- Opening Delimiter -

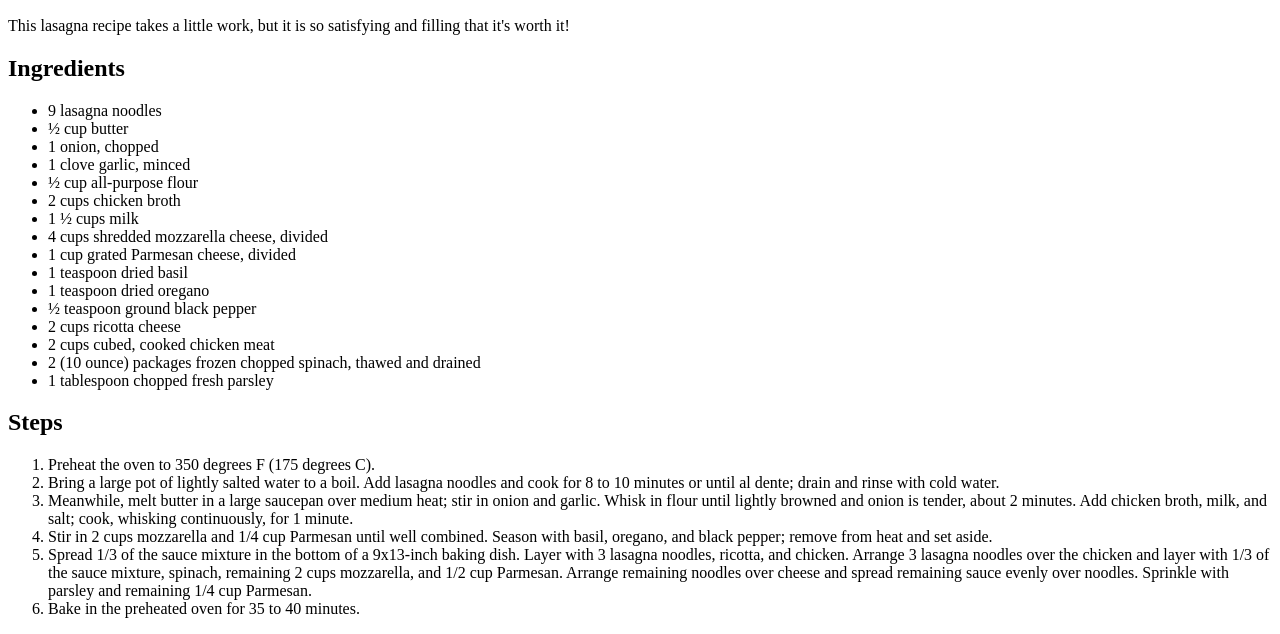
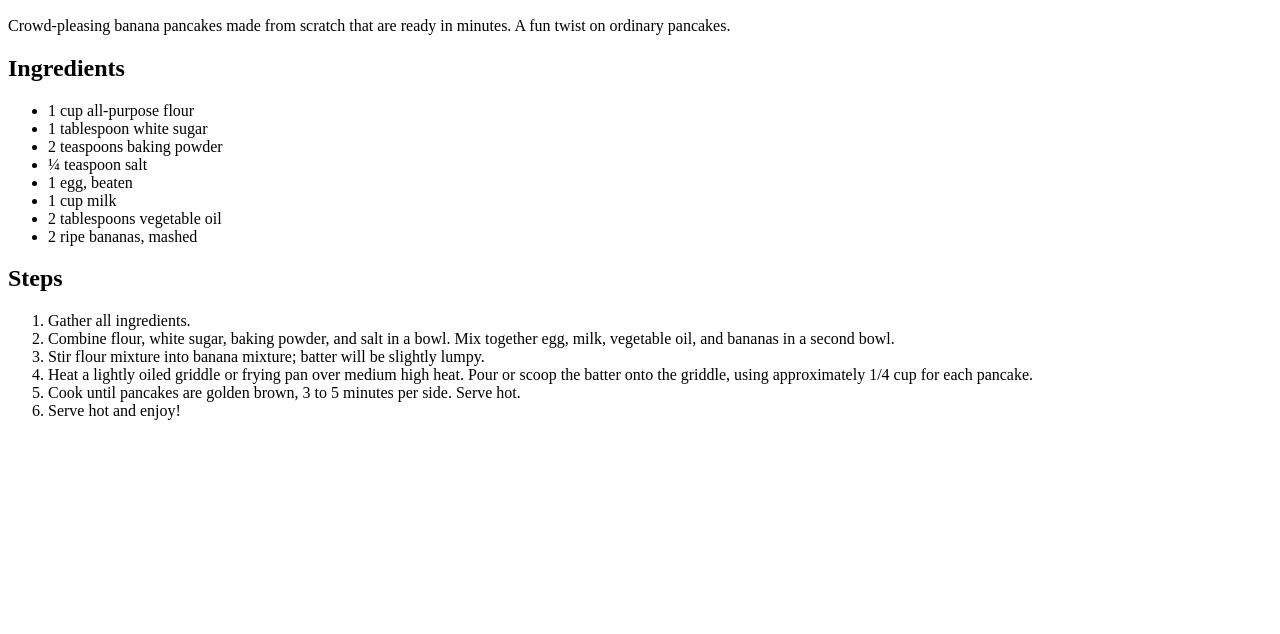
Before and after one commit to Yntelligenceeh/odin-recipes, a plain HTML site: page recipes/banana_pancakes.html in a window 1280 px wide. Shown: the part 434-1068 px from the top of the page. After the commit the page ends 870 px from the top, so only its background shows below. Drawn offline with Linux system fonts and the light colour scheme.

Commit message:
Edit content from template to banana recipe

```diff
--- a/recipes/banana_pancakes.html
+++ b/recipes/banana_pancakes.html
@@ -8,37 +8,28 @@
 </head>
 <body>
     <h1>Banana Pancakes</h1>
-    <img src="https://imagesvc.meredithcorp.io/v3/mm/image?url=https%3A%2F%2Fpublic-assets.meredithcorp.io%2Fb7251b8655f0522fa5b0f7b1219ca1bf%2F1683140261110IMG_20230503_014851.jpg&q=60&c=sc&orient=true&poi=auto&h=512" alt="Lasagna">
+    <img src="https://imagesvc.meredithcorp.io/v3/mm/image?url=https%3A%2F%2Fpublic-assets.meredithcorp.io%2Fb7251b8655f0522fa5b0f7b1219ca1bf%2F1683140261110IMG_20230503_014851.jpg&q=60&c=sc&orient=true&poi=auto&h=512" alt="Banana Pancakes">
     <h2>Description</h2>
-    This lasagna recipe takes a little work, but it is so satisfying and filling that it's worth it!
+    Crowd-pleasing banana pancakes made from scratch that are ready in minutes. A fun twist on ordinary pancakes.
     <h2>Ingredients</h2>
     <ul>
-        <li>9 lasagna noodles</li>
-        <li>½ cup butter</li>
-        <li>1 onion, chopped</li>
-        <li>1 clove garlic, minced</li>
-        <li>½ cup all-purpose flour</li>
-        <li>2 cups chicken broth</li>
-        <li>1 ½ cups milk</li>
-        <li>4 cups shredded mozzarella cheese, divided</li>
-        <li>1 cup grated Parmesan cheese, divided</li>
-        <li>1 teaspoon dried basil</li>
-        <li>1 teaspoon dried oregano</li>
-        <li>½ teaspoon ground black pepper</li>
-        <li>2 cups ricotta cheese</li>
-        <li>2 cups cubed, cooked chicken meat</li>
-        <li>2 (10 ounce) packages frozen chopped spinach, thawed and drained</li>
-        <li>1 tablespoon chopped fresh parsley</li>
-
+        <li>1 cup all-purpose flour</li>
+        <li>1 tablespoon white sugar</li>
+        <li>2 teaspoons baking powder</li>
+        <li>¼ teaspoon salt</li>
+        <li>1 egg, beaten</li>
+        <li>1 cup milk</li>
+        <li>2 tablespoons vegetable oil</li>
+        <li>2 ripe bananas, mashed</li>
     </ul>
     <h2>Steps</h2>
     <ol>
-        <li>Preheat the oven to 350 degrees F (175 degrees C).</li>
-        <li>Bring a large pot of lightly salted water to a boil. Add lasagna noodles and cook for 8 to 10 minutes or until al dente; drain and rinse with cold water.</li>
-        <li>Meanwhile, melt butter in a large saucepan over medium heat; stir in onion and garlic. Whisk in flour until lightly browned and onion is tender, about 2 minutes. Add chicken broth, milk, and salt; cook, whisking continuously, for 1 minute.</li>
-        <li>Stir in 2 cups mozzarella and 1/4 cup Parmesan until well combined. Season with basil, oregano, and black pepper; remove from heat and set aside.</li>
-        <li>Spread 1/3 of the sauce mixture in the bottom of a 9x13-inch baking dish. Layer with 3 lasagna noodles, ricotta, and chicken. Arrange 3 lasagna noodles over the chicken and layer with 1/3 of the sauce mixture, spinach, remaining 2 cups mozzarella, and 1/2 cup Parmesan. Arrange remaining noodles over cheese and spread remaining sauce evenly over noodles. Sprinkle with parsley and remaining 1/4 cup Parmesan.</li>
-        <li>Bake in the preheated oven for 35 to 40 minutes.</li>
+        <li>Gather all ingredients.</li>
+        <li>Combine flour, white sugar, baking powder, and salt in a bowl. Mix together egg, milk, vegetable oil, and bananas in a second bowl.</li>
+        <li>Stir flour mixture into banana mixture; batter will be slightly lumpy.</li>
+        <li>Heat a lightly oiled griddle or frying pan over medium high heat. Pour or scoop the batter onto the griddle, using approximately 1/4 cup for each pancake.</li>
+        <li>Cook until pancakes are golden brown, 3 to 5 minutes per side. Serve hot.</li>
+        <li>Serve hot and enjoy!</li>
     </ol>
 </body>
 </html>
```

- Closing Delimiter -

YOUR OBJECTIVE -> In the material above, repeat each entry exactly and omit every picture.

YOUR SOLUTION ->
Before and after one commit to Yntelligenceeh/odin-recipes, a plain HTML site: page recipes/banana_pancakes.html in a window 1280 px wide. Shown: the part 434-1068 px from the top of the page. After the commit the page ends 870 px from the top, so only its background shows below. Drawn offline with Linux system fonts and the light colour scheme.

Commit message:
Edit content from template to banana recipe

```diff
--- a/recipes/banana_pancakes.html
+++ b/recipes/banana_pancakes.html
@@ -8,37 +8,28 @@
 </head>
 <body>
     <h1>Banana Pancakes</h1>
-    <img src="https://imagesvc.meredithcorp.io/v3/mm/image?url=https%3A%2F%2Fpublic-assets.meredithcorp.io%2Fb7251b8655f0522fa5b0f7b1219ca1bf%2F1683140261110IMG_20230503_014851.jpg&q=60&c=sc&orient=true&poi=auto&h=512" alt="Lasagna">
+    <img src="https://imagesvc.meredithcorp.io/v3/mm/image?url=https%3A%2F%2Fpublic-assets.meredithcorp.io%2Fb7251b8655f0522fa5b0f7b1219ca1bf%2F1683140261110IMG_20230503_014851.jpg&q=60&c=sc&orient=true&poi=auto&h=512" alt="Banana Pancakes">
     <h2>Description</h2>
-    This lasagna recipe takes a little work, but it is so satisfying and filling that it's worth it!
+    Crowd-pleasing banana pancakes made from scratch that are ready in minutes. A fun twist on ordinary pancakes.
     <h2>Ingredients</h2>
     <ul>
-        <li>9 lasagna noodles</li>
-        <li>½ cup butter</li>
-        <li>1 onion, chopped</li>
-        <li>1 clove garlic, minced</li>
-        <li>½ cup all-purpose flour</li>
-        <li>2 cups chicken broth</li>
-        <li>1 ½ cups milk</li>
-        <li>4 cups shredded mozzarella cheese, divided</li>
-        <li>1 cup grated Parmesan cheese, divided</li>
-        <li>1 teaspoon dried basil</li>
-        <li>1 teaspoon dried oregano</li>
-        <li>½ teaspoon ground black pepper</li>
-        <li>2 cups ricotta cheese</li>
-        <li>2 cups cubed, cooked chicken meat</li>
-        <li>2 (10 ounce) packages frozen chopped spinach, thawed and drained</li>
-        <li>1 tablespoon chopped fresh parsley</li>
-
+        <li>1 cup all-purpose flour</li>
+        <li>1 tablespoon white sugar</li>
+        <li>2 teaspoons baking powder</li>
+        <li>¼ teaspoon salt</li>
+        <li>1 egg, beaten</li>
+        <li>1 cup milk</li>
+        <li>2 tablespoons vegetable oil</li>
+        <li>2 ripe bananas, mashed</li>
     </ul>
     <h2>Steps</h2>
     <ol>
-        <li>Preheat the oven to 350 degrees F (175 degrees C).</li>
-        <li>Bring a large pot of lightly salted water to a boil. Add lasagna noodles and cook for 8 to 10 minutes or until al dente; drain and rinse with cold water.</li>
-        <li>Meanwhile, melt butter in a large saucepan over medium heat; stir in onion and garlic. Whisk in flour until lightly browned and onion is tender, about 2 minutes. Add chicken broth, milk, and salt; cook, whisking continuously, for 1 minute.</li>
-        <li>Stir in 2 cups mozzarella and 1/4 cup Parmesan until well combined. Season with basil, oregano, and black pepper; remove from heat and set aside.</li>
-        <li>Spread 1/3 of the sauce mixture in the bottom of a 9x13-inch baking dish. Layer with 3 lasagna noodles, ricotta, and chicken. Arrange 3 lasagna noodles over the chicken and layer with 1/3 of the sauce mixture, spinach, remaining 2 cups mozzarella, and 1/2 cup Parmesan. Arrange remaining noodles over cheese and spread remaining sauce evenly over noodles. Sprinkle with parsley and remaining 1/4 cup Parmesan.</li>
-        <li>Bake in the preheated oven for 35 to 40 minutes.</li>
+        <li>Gather all ingredients.</li>
+        <li>Combine flour, white sugar, baking powder, and salt in a bowl. Mix together egg, milk, vegetable oil, and bananas in a second bowl.</li>
+        <li>Stir flour mixture into banana mixture; batter will be slightly lumpy.</li>
+        <li>Heat a lightly oiled griddle or frying pan over medium high heat. Pour or scoop the batter onto the griddle, using approximately 1/4 cup for each pancake.</li>
+        <li>Cook until pancakes are golden brown, 3 to 5 minutes per side. Serve hot.</li>
+        <li>Serve hot and enjoy!</li>
     </ol>
 </body>
 </html>
```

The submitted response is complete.